Easter Island smiley.
Laughing aloud (at you!); or, talks too much.
Crying ... sadly.
Crying ... happily.
"Bronx cheer" smileys.
Someone's giving you "the raspberry."
Ooh! That's sour!
"Oh, no! It's Mr. Bill!"
... (Right after doing
rm -rf *)
Bad Habits & Misbehavin'
(don't follow behind this one too closely!)
dangling from mouth.
Pipe smoker smiley.
"Pro Junior" smiley.
Fans of 60's and 70's
underground comix can appreciate this one.
Smileys with their snoots full - Don't let them drive!
smileys with their
Hungover smileys. (Ssshhh! Please don't shout.)
Miscellaneous ... the bit bucket
No Yelling! ("Quiet!")
Marvin the Martian" ... from Bugs Bunny cartoons.
Wears a Walkman.
Egghead ... similar to
Dwarf , or
Plays Nuclear War
Pablo Picasso ...
Your local Unix wizard.
Mega-smiley: A drunk, devilish chef with a toupee in an updraft, a mustache,
and a double chin!
The cold smiley, with a toboggon on for winter.
Smileys Are For Kids
Many of smiley patterns are used without noses (hyphens) to make kid-sized
The gleeb (or
"gleep") ... a friendly little smiley who will gladly be your buddy.
A real bummer.
This smiley was called on in the classroom and doesn't know the answer.
Could also be used to show a milky moustache.
Pavarotti; shouting smiley.

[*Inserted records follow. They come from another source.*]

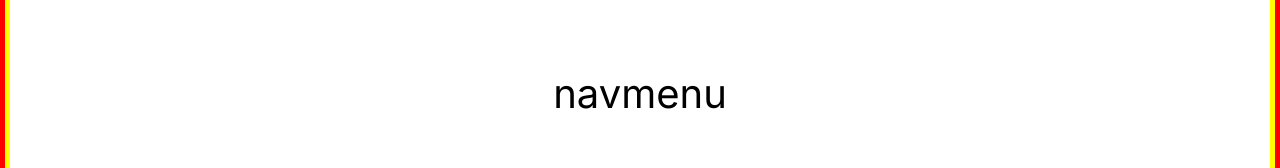
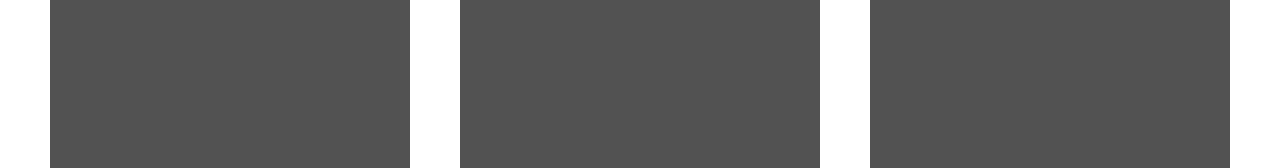
Before and after one commit to mdlpontual/_volta-es_website-react, a React (Vite) app: page / in a window 1280 px wide. Shown: the part 3782-3950 px from the top of the page. Built offline with nearby package versions, Linux system fonts and the light colour scheme.

Commit message:
nav-buttons boxes

```diff
--- a/src/ui/pages/home-page/components/about/About.scss
+++ b/src/ui/pages/home-page/components/about/About.scss
@@ -106,8 +106,8 @@
                 #sustTextCol {
                     @include box-reset-default;
                     //border: $gb-col_2-sol-cyn;
-                    max-width: 1280px;
-                    padding: 50px 40px 50px 40px;
+                    max-width: 1380px;
+                    padding: 50px;
                     text-align: justify;
                     font-size: 1.2rem;
                     #topTextRow {
--- a/src/ui/pages/home-page/components/infos/Infos.jsx
+++ b/src/ui/pages/home-page/components/infos/Infos.jsx
@@ -7,7 +7,9 @@ function Infos() {
     <>
       <section id="infoNavMenuCon" className="container-fluid">
         <div id="infoNavMenuRow" className="row">
-          <InfoNavMenu />
+          <div id="infoNavMenuCol" className="col-auto">
+            <InfoNavMenu />
+          </div>
         </div>
         <div id="backgroundRow" className="row d-flex">
           <img id="houseCartoon" className="col-5"
--- a/src/ui/pages/home-page/components/infos/Infos.scss
+++ b/src/ui/pages/home-page/components/infos/Infos.scss
@@ -2,20 +2,55 @@
 
 #infoNavMenuCon {
     @include box-reset-default;
-    border: $gb-con_5-sol-red;
+    //border: $gb-con_5-sol-red;
     height: 110vh;
     position: relative;
     justify-items: center;
     #infoNavMenuRow {
         @include box-reset-default;
-        border: $gb-row_5-sol-ylw;
+        //border: $gb-row_5-sol-ylw;
         height: 100%;
         width: 100%;
-        align-items: center;
-        text-align: center;
-        color: black;
         position: absolute;
         z-index: 2;
+        justify-content: center;
+        #infoNavMenuCol {
+            @include box-reset-default;
+            //border: $gb-col_5-sol-blu;
+            height: 100%;
+            width: 1380px;
+            #navButtonsRow {
+                @include box-reset-default;
+                //border: $gb-row_2-dsh-org;
+                height: 100%;
+                width: 100%;
+                padding: 50px;
+                gap: 50px;
+                align-content: center;
+                align-items: center;
+                #etapasCol {
+                    @include box-reset-default;
+                    //border: $gb-col_5-sol-blu;
+                    height: 600px;
+                    border-radius: 50px;
+                    background-color: $transGrey;
+                }
+                #comoFuncionaCol {
+                    @include box-reset-default;
+                    //border: $gb-col_5-sol-blu;
+                    height: 600px;
+                    border-radius: 50px;
+                    background-color: $transGrey;
+                }
+                #nossosProjetosCol {
+                    @include box-reset-default;
+                    //border: $gb-col_5-sol-blu;
+                    height: 600px;
+                    border-radius: 50px;
+                    background-color: $transGrey;
+                }
+            }
+        }
     }
     #backgroundRow {
         @include box-reset-default;
--- a/src/ui/pages/home-page/components/infos/nav-menu/InfoNavMenu.jsx
+++ b/src/ui/pages/home-page/components/infos/nav-menu/InfoNavMenu.jsx
@@ -3,7 +3,17 @@ import React from "react";
 function InfoNavMenu() {
   return (
     <>
-        <h1>navmenu</h1>
+      <div id="navButtonsRow" className="row">
+        <div id="etapasCol" className="col">
+
+        </div>
+        <div id="comoFuncionaCol" className="col">
+
+        </div>
+        <div id="nossosProjetosCol" className="col">
+
+        </div>
+      </div>
     </>
   );
 };
```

This one's having its temperature taken;
home sick from school.
These are also Smileys, but they are also glyphs that convey messages.
Message to/about someone wearing
. . . - - - . . .
SOS (International distress signal in Morse Code)
You can just guess what this means.
... could also be
religious. (slow loading)
Offering a handshake;
This message is of interest to women.
A large open red rose